  • Chronic intestinal pseudoobstruction
  • Citrulline
  • Congenital enteropathy
  • Intestinal failure
  • Intestinal transplantation
  • Liver transplantation
  • Parenteral nutrition
  • Short bowel syndrome

ASJC Scopus subject areas

  • Pediatrics, Perinatology, and Child Health

Cite this

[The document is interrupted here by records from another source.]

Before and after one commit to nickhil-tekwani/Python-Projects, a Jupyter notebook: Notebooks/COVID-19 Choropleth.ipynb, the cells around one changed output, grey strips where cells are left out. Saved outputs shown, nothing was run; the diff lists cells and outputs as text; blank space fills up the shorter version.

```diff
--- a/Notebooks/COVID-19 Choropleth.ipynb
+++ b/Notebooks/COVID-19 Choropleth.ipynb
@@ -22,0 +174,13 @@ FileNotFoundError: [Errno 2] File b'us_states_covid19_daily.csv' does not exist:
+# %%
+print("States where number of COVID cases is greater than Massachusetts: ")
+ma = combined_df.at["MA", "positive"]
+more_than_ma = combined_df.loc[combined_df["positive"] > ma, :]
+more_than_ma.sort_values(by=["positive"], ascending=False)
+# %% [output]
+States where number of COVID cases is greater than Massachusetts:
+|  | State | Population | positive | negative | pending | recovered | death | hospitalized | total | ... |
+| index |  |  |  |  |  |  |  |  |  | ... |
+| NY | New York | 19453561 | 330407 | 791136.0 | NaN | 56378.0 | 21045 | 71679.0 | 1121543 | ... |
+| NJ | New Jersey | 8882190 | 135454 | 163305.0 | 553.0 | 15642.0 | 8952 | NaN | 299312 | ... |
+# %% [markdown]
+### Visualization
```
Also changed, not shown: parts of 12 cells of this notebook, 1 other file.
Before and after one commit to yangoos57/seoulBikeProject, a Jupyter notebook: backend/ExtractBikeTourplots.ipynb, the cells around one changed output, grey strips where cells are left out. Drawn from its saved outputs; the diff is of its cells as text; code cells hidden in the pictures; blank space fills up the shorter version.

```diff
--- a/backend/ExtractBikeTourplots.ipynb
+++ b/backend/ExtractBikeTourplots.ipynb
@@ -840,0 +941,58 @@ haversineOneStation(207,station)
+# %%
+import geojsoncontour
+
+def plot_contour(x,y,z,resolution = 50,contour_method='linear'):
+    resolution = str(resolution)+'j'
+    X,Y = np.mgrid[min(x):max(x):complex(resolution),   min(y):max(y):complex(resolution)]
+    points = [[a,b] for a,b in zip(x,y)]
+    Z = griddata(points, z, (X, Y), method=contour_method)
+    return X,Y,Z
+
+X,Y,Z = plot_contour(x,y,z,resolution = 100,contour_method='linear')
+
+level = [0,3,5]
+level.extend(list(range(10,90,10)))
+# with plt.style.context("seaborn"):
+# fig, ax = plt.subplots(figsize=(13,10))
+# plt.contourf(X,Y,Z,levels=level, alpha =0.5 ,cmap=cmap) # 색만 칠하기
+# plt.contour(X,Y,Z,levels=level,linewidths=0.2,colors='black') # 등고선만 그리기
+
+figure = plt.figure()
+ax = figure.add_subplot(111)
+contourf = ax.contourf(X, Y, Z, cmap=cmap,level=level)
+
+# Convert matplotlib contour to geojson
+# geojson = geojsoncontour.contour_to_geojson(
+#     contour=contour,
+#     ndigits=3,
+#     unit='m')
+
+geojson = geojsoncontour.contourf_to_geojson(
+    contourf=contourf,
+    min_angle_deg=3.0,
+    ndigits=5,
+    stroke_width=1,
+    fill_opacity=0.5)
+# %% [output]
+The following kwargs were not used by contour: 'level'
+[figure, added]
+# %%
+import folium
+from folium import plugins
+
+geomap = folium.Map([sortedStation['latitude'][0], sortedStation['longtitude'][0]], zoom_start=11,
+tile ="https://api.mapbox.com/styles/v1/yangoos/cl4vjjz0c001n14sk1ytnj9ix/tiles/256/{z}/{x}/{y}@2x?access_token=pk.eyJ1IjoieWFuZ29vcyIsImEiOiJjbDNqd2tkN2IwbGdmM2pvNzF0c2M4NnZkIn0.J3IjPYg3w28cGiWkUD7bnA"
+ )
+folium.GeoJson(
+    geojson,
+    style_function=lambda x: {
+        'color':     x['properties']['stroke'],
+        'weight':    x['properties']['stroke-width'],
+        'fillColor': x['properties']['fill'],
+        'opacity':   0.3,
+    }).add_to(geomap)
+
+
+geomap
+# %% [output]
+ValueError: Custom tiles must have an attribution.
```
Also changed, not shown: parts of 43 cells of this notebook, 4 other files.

Goulet, O., Fusaro, F., Lacaille, F., & Sauvat, F. (2008). Permanent intestinal failure. Indian Pediatrics, 45(9), 753-763.